Dataset records
============================================================
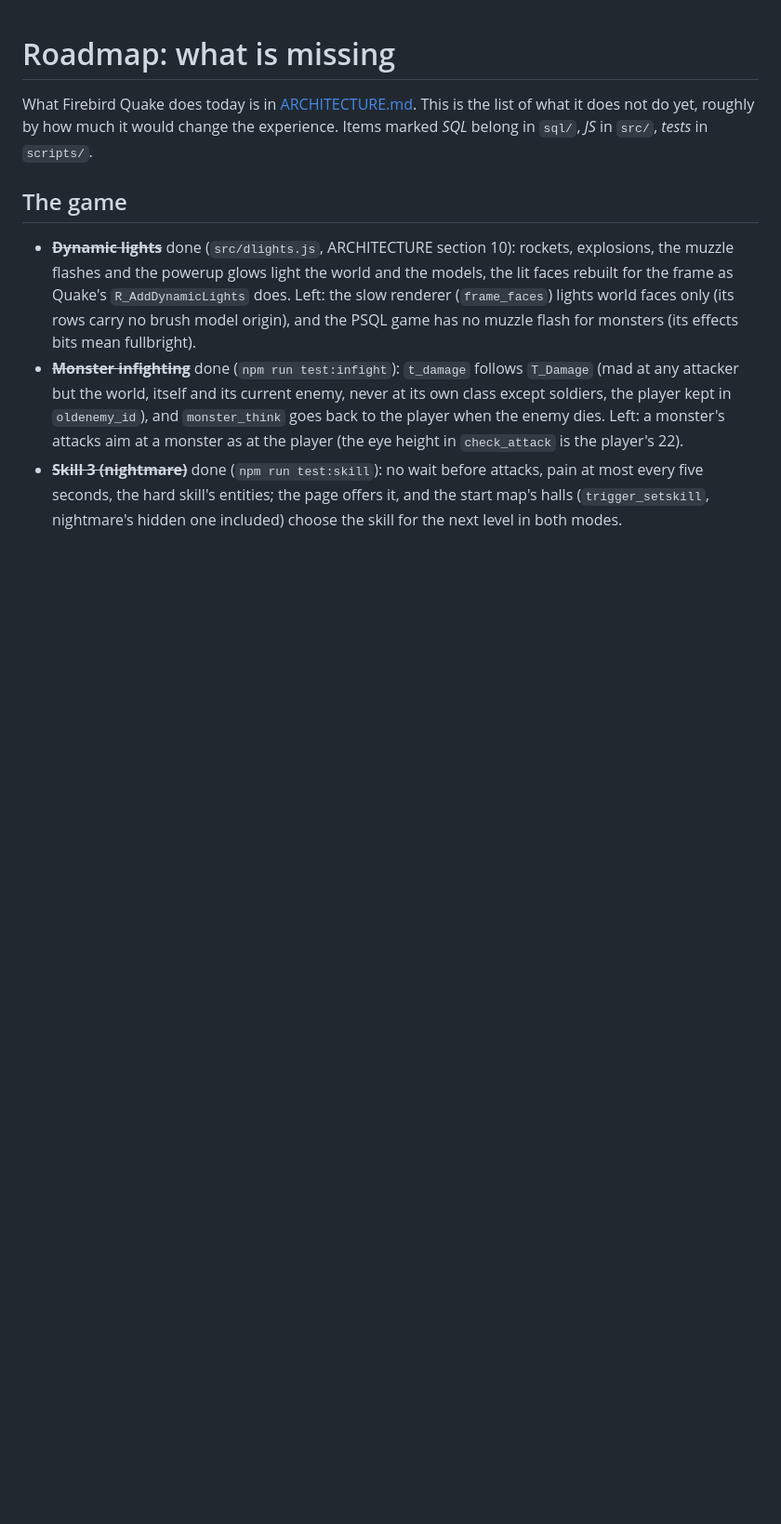
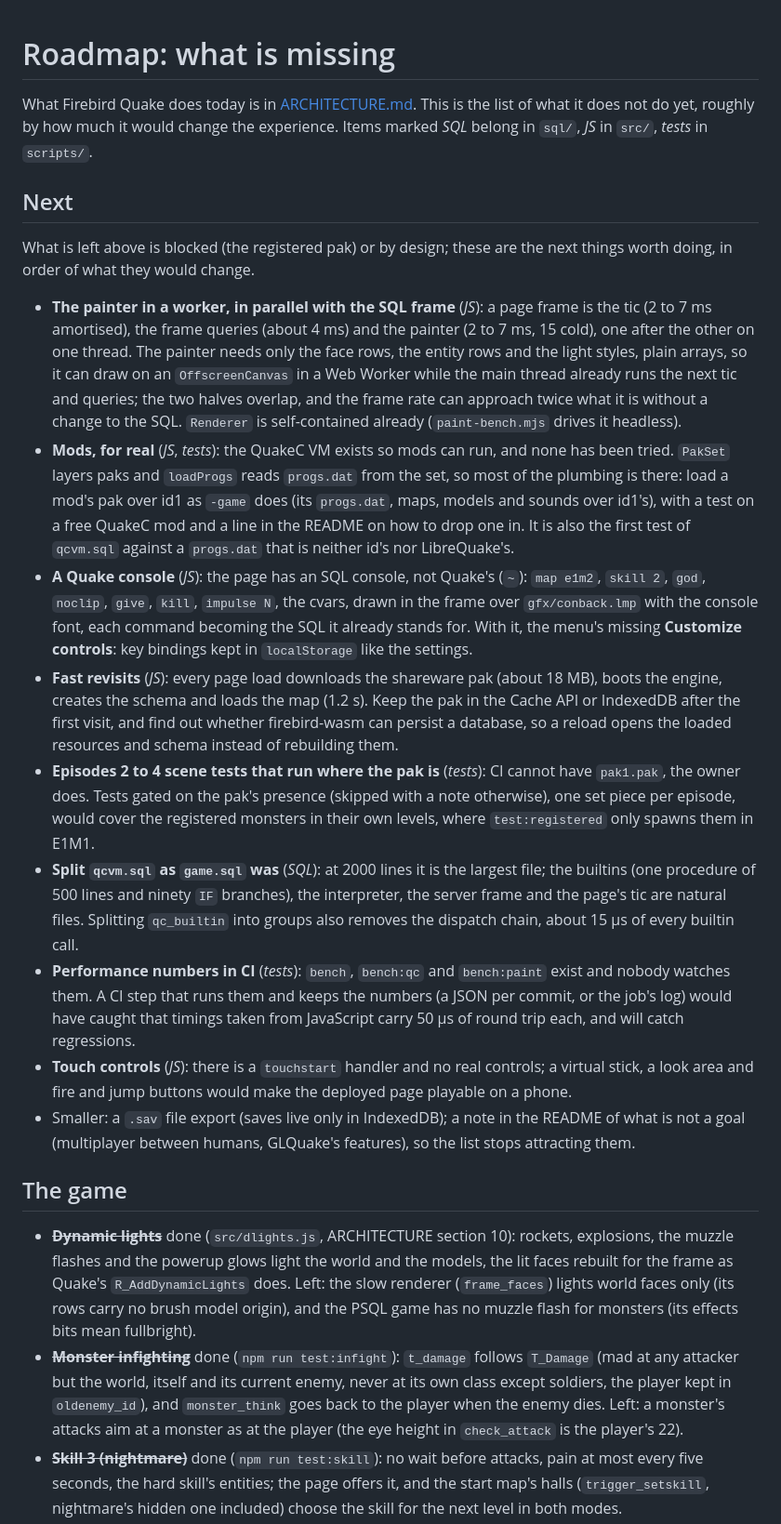
Before and after one commit to mariuz/firebird-quake, a Markdown page: docs/ROADMAP.md, the part around the change. Shown at 93% size. GitHub-like rendering; blank space fills up the shorter version.

Commit message:
The roadmap opens with a Next section: the painter in a worker beside the SQL frame, mods, a Quake console and key bindings, fast revisits, episode 2 to 4 tests where the pak is, splitting qcvm.sql, bench numbers in CI, touch controls
Co-Authored-By: Claude Fable 5.1 <noreply@anthropic.com>
Claude-Session: https://claude.ai/code/session_01BbS8rtmAPcSwnkVohUB7vv

```diff
--- a/docs/ROADMAP.md
+++ b/docs/ROADMAP.md
@@ -3,6 +3,46 @@
 What Firebird Quake does today is in [ARCHITECTURE.md](ARCHITECTURE.md). This is the list of what it
 does not do yet, roughly by how much it would change the experience. Items marked *SQL* belong in
 `sql/`, *JS* in `src/`, *tests* in `scripts/`.
+
+## Next
+
+What is left above is blocked (the registered pak) or by design; these are the next things worth doing,
+in order of what they would change.
+
+- **The painter in a worker, in parallel with the SQL frame** (*JS*): a page frame is the tic (2 to 7 ms
+  amortised), the frame queries (about 4 ms) and the painter (2 to 7 ms, 15 cold), one after the other on
+  one thread. The painter needs only the face rows, the entity rows and the light styles, plain arrays,
+  so it can draw on an `OffscreenCanvas` in a Web Worker while the main thread already runs the next tic
+  and queries; the two halves overlap, and the frame rate can approach twice what it is without a change
+  to the SQL. `Renderer` is self-contained already (`paint-bench.mjs` drives it headless).
+- **Mods, for real** (*JS*, *tests*): the QuakeC VM exists so mods can run, and none has been tried.
+  `PakSet` layers paks and `loadProgs` reads `progs.dat` from the set, so most of the plumbing is there:
+  load a mod's pak over id1 as `-game` does (its `progs.dat`, maps, models and sounds over id1's), with a
+  test on a free QuakeC mod and a line in the README on how to drop one in. It is also the first test of
+  `qcvm.sql` against a `progs.dat` that is neither id's nor LibreQuake's.
+- **A Quake console** (*JS*): the page has an SQL console, not Quake's (`~`): `map e1m2`, `skill 2`,
+  `god`, `noclip`, `give`, `kill`, `impulse N`, the cvars, drawn in the frame over `gfx/conback.lmp` with
+  the console font, each command becoming the SQL it already stands for. With it, the menu's missing
+  **Customize controls**: key bindings kept in `localStorage` like the settings.
+- **Fast revisits** (*JS*): every page load downloads the shareware pak (about 18 MB), boots the engine,
+  creates the schema and loads the map (1.2 s). Keep the pak in the Cache API or IndexedDB after the
+  first visit, and find out whether firebird-wasm can persist a database, so a reload opens the loaded
+  resources and schema instead of rebuilding them.
+- **Episodes 2 to 4 scene tests that run where the pak is** (*tests*): CI cannot have `pak1.pak`, the
+  owner does. Tests gated on the pak's presence (skipped with a note otherwise), one set piece per
+  episode, would cover the registered monsters in their own levels, where `test:registered` only spawns
+  them in E1M1.
+- **Split `qcvm.sql` as `game.sql` was** (*SQL*): at 2000 lines it is the largest file; the builtins (one
+  procedure of 500 lines and ninety `IF` branches), the interpreter, the server frame and the page's tic
+  are natural files. Splitting `qc_builtin` into groups also removes the dispatch chain, about 15 µs of
+  every builtin call.
+- **Performance numbers in CI** (*tests*): `bench`, `bench:qc` and `bench:paint` exist and nobody watches
+  them. A CI step that runs them and keeps the numbers (a JSON per commit, or the job's log) would have
+  caught that timings taken from JavaScript carry 50 µs of round trip each, and will catch regressions.
+- **Touch controls** (*JS*): there is a `touchstart` handler and no real controls; a virtual stick, a look
+  area and fire and jump buttons would make the deployed page playable on a phone.
+- Smaller: a `.sav` file export (saves live only in IndexedDB); a note in the README of what is not a
+  goal (multiplayer between humans, GLQuake's features), so the list stops attracting them.
 
 ## The game
 
```
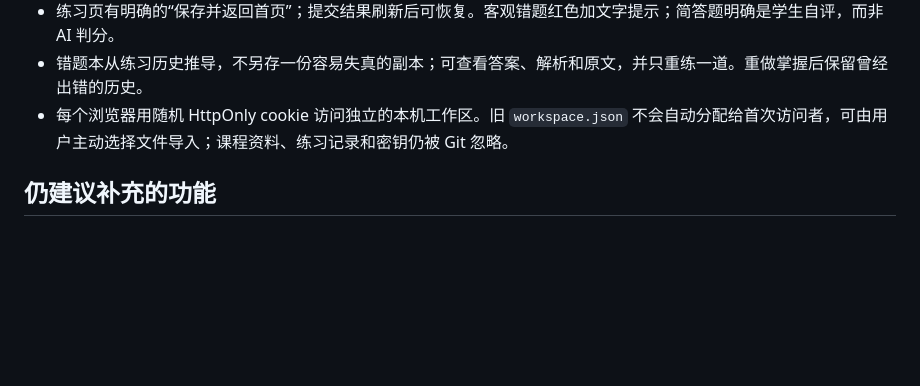
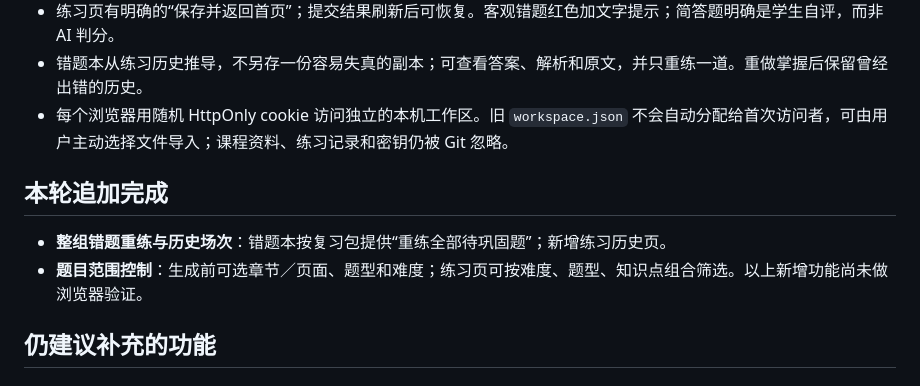
Before and after one commit to Yzhub-007/Zhisuda, a Markdown page: 竞品功能对照与补漏建议.md, the part around the change. Drawn GitHub-style; blank space fills up the shorter version.

```diff
--- a/竞品功能对照与补漏建议.md
+++ b/竞品功能对照与补漏建议.md
@@ -27,6 +27,11 @@
 - 练习页有明确的“保存并返回首页”；提交结果刷新后可恢复。客观错题红色加文字提示；简答题明确是学生自评，而非 AI 判分。
 - 错题本从练习历史推导，不另存一份容易失真的副本；可查看答案、解析和原文，并只重练一道。重做掌握后保留曾经出错的历史。
 - 每个浏览器用随机 HttpOnly cookie 访问独立的本机工作区。旧 `workspace.json` 不会自动分配给首次访问者，可由用户主动选择文件导入；课程资料、练习记录和密钥仍被 Git 忽略。
+
+## 本轮追加完成
+
+- **整组错题重练与历史场次**：错题本按复习包提供“重练全部待巩固题”；新增练习历史页。
+- **题目范围控制**：生成前可选章节／页面、题型和难度；练习页可按难度、题型、知识点组合筛选。以上新增功能尚未做浏览器验证。
 
 ## 仍建议补充的功能
 
```
Also changed, not shown: README.md (+10 -5 lines), 知速达-App/README.md (+15 -5 lines).
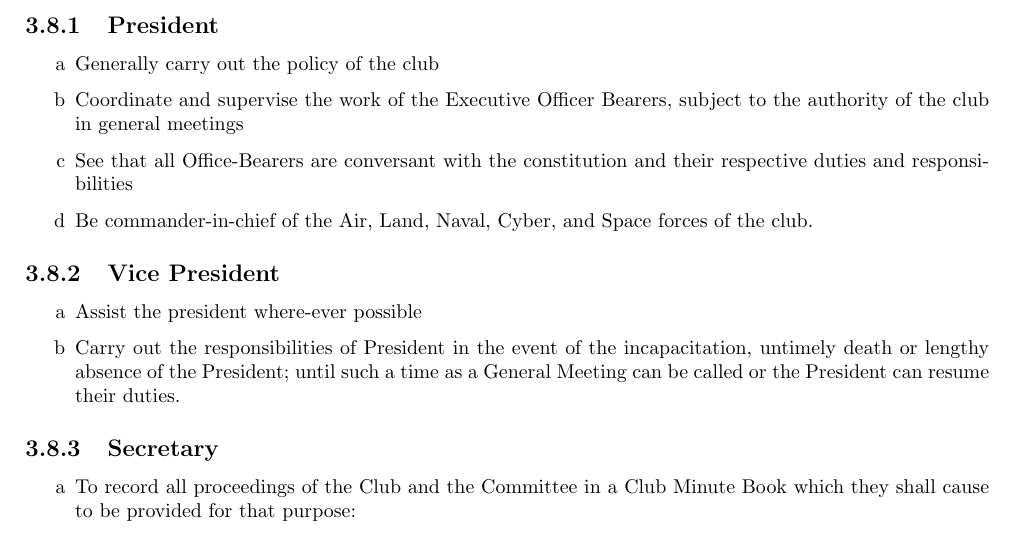
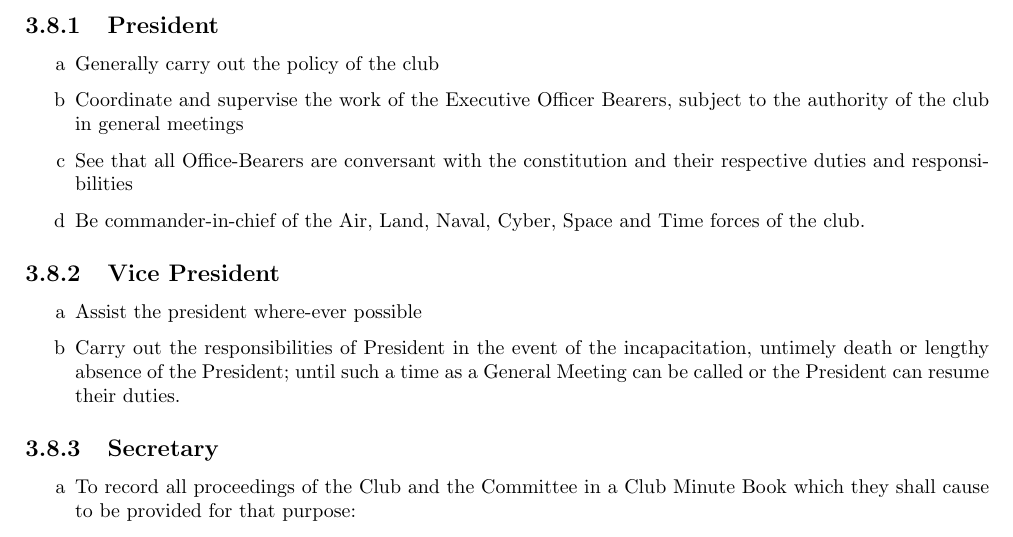
Before and after one commit to csscuwa/constitution, a LaTeX document (cssc-c.tex): part of page 10 of 14, cut so that both start at the same text. Compiled offline with pdfLaTeX.

Commit message:
Add Time to President position description

```diff
--- a/cssc-c.tex
+++ b/cssc-c.tex
@@ -250,7 +250,7 @@
 				\item Generally carry out the policy of the club
 				\item Coordinate and supervise the work of the Executive Officer Bearers, subject to the authority of the club in general meetings
 				\item See that all Office-Bearers are conversant with the constitution and their respective duties and responsibilities
-				\item Be commander-in-chief of the Air, Land, Naval, Cyber, and Space forces of the club.
+				\item Be commander-in-chief of the Air, Land, Naval, Cyber, Space and Time forces of the club.
 			\end{enumerate}
 		\subsection{Vice President}
 			\begin{enumerate}[label=\alph*]
```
============================================================
*THE TASK:* Please return only the lines from the top of the data through the line with "The roadmap opens", exactly as written, and drop every picture.

*EXERCISE ANSWER:*
Before and after one commit to mariuz/firebird-quake, a Markdown page: docs/ROADMAP.md, the part around the change. Shown at 93% size. GitHub-like rendering; blank space fills up the shorter version.

Commit message:
The roadmap opens with a Next section: the painter in a worker beside the SQL frame, mods, a Quake console and key bindings, fast revisits, episode 2 to 4 tests where the pak is, splitting qcvm.sql, bench numbers in CI, touch controls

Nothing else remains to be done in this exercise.